**DATA RECORDS**.

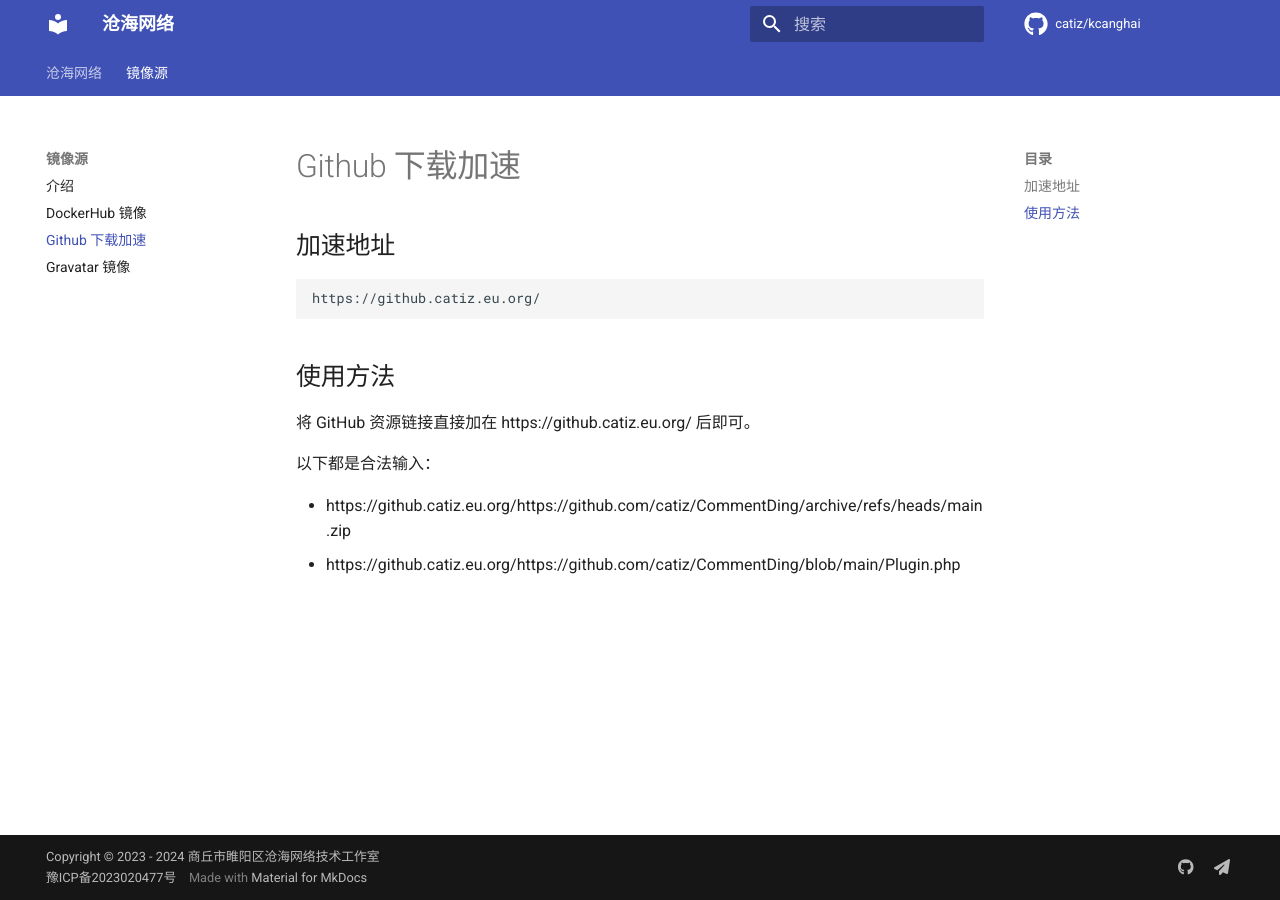
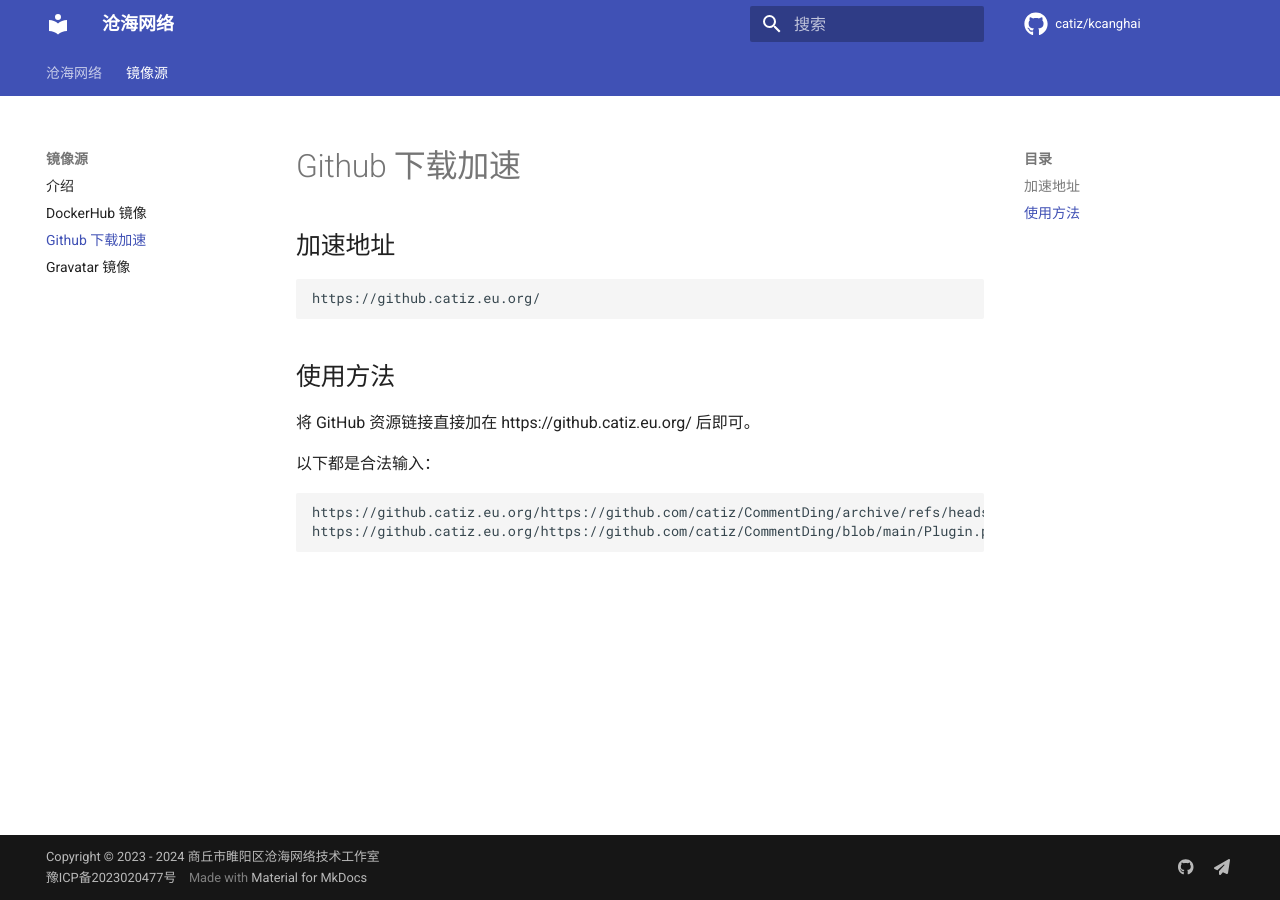
Before and after one commit to catiz/kcanghai, an MkDocs documentation site: the page built from docs/镜像源/github.md, in a window 1280 px wide. Built offline with MkDocs 1.6.1 and Material for MkDocs 9.7.7, drawn with Linux system fonts in a browser that asks for light colours; comment, search, counter and statistics services are not loaded.

Commit message:
优化显示效果

````diff
--- a/docs/镜像源/github.md
+++ b/docs/镜像源/github.md
@@ -9,5 +9,7 @@
 
 以下都是合法输入：
 
-* https://github.catiz.eu.org/https://github.com/catiz/CommentDing/archive/refs/heads/main.zip
-* https://github.catiz.eu.org/https://github.com/catiz/CommentDing/blob/main/Plugin.php
+```
+https://github.catiz.eu.org/https://github.com/catiz/CommentDing/archive/refs/heads/main.zip
+https://github.catiz.eu.org/https://github.com/catiz/CommentDing/blob/main/Plugin.php
+```
````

**WHAT THIS TASK INVOLVES**.
Your answer must contain the full data, repeated exactly, without pictures.

**SOLUTION FOR THIS EXERCISE**.
Before and after one commit to catiz/kcanghai, an MkDocs documentation site: the page built from docs/镜像源/github.md, in a window 1280 px wide. Built offline with MkDocs 1.6.1 and Material for MkDocs 9.7.7, drawn with Linux system fonts in a browser that asks for light colours; comment, search, counter and statistics services are not loaded.

Commit message:
优化显示效果

````diff
--- a/docs/镜像源/github.md
+++ b/docs/镜像源/github.md
@@ -9,5 +9,7 @@
 
 以下都是合法输入：
 
-* https://github.catiz.eu.org/https://github.com/catiz/CommentDing/archive/refs/heads/main.zip
-* https://github.catiz.eu.org/https://github.com/catiz/CommentDing/blob/main/Plugin.php
+```
+https://github.catiz.eu.org/https://github.com/catiz/CommentDing/archive/refs/heads/main.zip
+https://github.catiz.eu.org/https://github.com/catiz/CommentDing/blob/main/Plugin.php
+```
````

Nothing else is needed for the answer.